If your company is a corporation, consider issuing stock under the private placement regulations. Do remember however that just because the investor is a relative, you are not exempt from the SEC regulations regarding equity issuance. To get started, first review SEC Regulation D which describes smaller private stock offerings at (www.SEC.gov).
Another very viable, but not often thought of source of capital is the sub-prime lending industry. You’ve probably seen the ads offering loans to people with less than perfect credit. These loans are usually backed by collateral such as automobiles or real estate. However, the sub-prime (also sometimes called non-conforming) lending arena is filled with companies who will loan money based upon non-traditional collateral, such as horse trailers, art collections, boats, and even livestock and farm crops.
Many of the people in the sub-prime industry are there because they have come to expect high returns from high risk ventures. Developing a personal relationship with a non-conforming lender could very well lead you to a source of start-up capital issued in exchange for equity. Search the web for “sub-prime finance” or “non-conforming lenders.” The results will encourage you.
Yes, you will pay a premium interest rate (21-35 percent) and you can expect an up-front fee (3-9 percent). However, because the people in this industry are used to high-risk activities, they will understand your situation far better than a federally or state-chartered bank.
One more capital source often left untapped is contract financing. Contract financing is frequently provided to businesses that do not produce their own products but rather contract out manufacturing and fulfillment to another company. Example: You have a valid Purchase Order from XYZ Company for 1,000 units @ $200 a unit. Your manufacturer tells you they will need $100,000 to produce and deliver.
With contract financing in place, the money is provided by the investor to have the product produced, insured and delivered to your customer. Fees tend to be higher and advances lower than with factoring because of the greater risk to the investor.

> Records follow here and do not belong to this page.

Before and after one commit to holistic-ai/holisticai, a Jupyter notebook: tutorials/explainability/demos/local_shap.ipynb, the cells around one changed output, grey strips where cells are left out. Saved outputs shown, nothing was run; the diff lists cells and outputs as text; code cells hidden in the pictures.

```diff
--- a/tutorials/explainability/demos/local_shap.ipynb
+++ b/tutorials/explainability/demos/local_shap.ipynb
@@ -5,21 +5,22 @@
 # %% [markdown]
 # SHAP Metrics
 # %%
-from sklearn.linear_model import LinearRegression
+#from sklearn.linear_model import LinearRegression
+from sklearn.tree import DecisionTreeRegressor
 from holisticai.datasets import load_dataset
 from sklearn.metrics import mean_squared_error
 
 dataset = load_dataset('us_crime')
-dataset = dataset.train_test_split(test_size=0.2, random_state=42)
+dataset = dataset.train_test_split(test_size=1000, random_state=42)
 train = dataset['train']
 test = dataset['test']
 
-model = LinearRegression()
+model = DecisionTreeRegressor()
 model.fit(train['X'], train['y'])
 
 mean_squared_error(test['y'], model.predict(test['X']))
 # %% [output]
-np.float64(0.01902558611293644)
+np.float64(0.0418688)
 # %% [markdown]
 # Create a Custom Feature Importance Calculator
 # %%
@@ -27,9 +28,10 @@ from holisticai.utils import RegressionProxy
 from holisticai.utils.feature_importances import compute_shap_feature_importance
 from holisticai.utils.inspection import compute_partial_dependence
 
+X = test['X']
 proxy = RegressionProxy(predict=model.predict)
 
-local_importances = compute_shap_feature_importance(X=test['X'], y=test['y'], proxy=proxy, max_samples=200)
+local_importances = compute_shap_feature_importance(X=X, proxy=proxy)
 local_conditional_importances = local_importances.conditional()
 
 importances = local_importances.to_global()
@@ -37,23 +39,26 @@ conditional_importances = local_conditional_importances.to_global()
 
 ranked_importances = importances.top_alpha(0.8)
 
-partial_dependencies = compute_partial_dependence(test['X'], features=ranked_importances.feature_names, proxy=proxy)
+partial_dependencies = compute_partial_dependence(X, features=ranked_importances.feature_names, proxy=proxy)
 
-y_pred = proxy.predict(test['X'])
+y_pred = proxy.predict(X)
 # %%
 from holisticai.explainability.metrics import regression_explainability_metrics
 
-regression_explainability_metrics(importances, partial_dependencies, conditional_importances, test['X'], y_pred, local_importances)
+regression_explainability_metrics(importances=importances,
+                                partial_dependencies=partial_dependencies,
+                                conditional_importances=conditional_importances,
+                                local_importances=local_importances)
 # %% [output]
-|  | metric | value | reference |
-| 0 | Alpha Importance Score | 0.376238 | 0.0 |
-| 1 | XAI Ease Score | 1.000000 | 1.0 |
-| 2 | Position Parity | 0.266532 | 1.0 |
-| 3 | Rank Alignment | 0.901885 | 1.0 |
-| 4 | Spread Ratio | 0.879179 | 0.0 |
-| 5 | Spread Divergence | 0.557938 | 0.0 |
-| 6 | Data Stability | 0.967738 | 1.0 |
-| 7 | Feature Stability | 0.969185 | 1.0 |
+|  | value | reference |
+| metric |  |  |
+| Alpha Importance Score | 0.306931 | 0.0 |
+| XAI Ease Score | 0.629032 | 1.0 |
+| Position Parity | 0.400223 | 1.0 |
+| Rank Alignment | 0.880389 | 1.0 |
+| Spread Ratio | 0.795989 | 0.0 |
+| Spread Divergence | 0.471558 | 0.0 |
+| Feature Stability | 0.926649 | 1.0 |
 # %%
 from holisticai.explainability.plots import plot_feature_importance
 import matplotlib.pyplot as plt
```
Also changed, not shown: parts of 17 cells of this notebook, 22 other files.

There are over 3,500 companies in the US that specialize in financing contracts. Exploring this avenue requires two things: that you have a bona-fide contract that will act as collateral, and that you are willing to pay a premium to have the cash now.
It may be an added bonus that many of the companies that finance contracts also operate in the “sub-prime” arena and therefore possess a higher tolerance for risk. Search for “contract financing” or “factoring” on the web to get started.
Equally important to know is that the same companies that provide financing for your contract may also be willing to finance your first customer’s contract with you. This could be a powerful sales tactic in obtaining your initial stream of business.
In addition to manufacturing contract financing, other types of contracts that are routinely financed include: trade school tuition, educational seminars, performance contracts with “payment upon completion” terms, and computer equipment leases. If your firm is involved with these products or services, make sure you have a contract financing source in place for your customers.
Turning over unconventional, or non-vc-funding rocks can often turn up money sources that aren’t necessarily those avenues creating the most buzz in lending circles. But then it is often those very unconventional-thinking ventures that enjoy the greatest success.
© C. Stephen Guyer for American City Business Journals Inc. All rights reserved.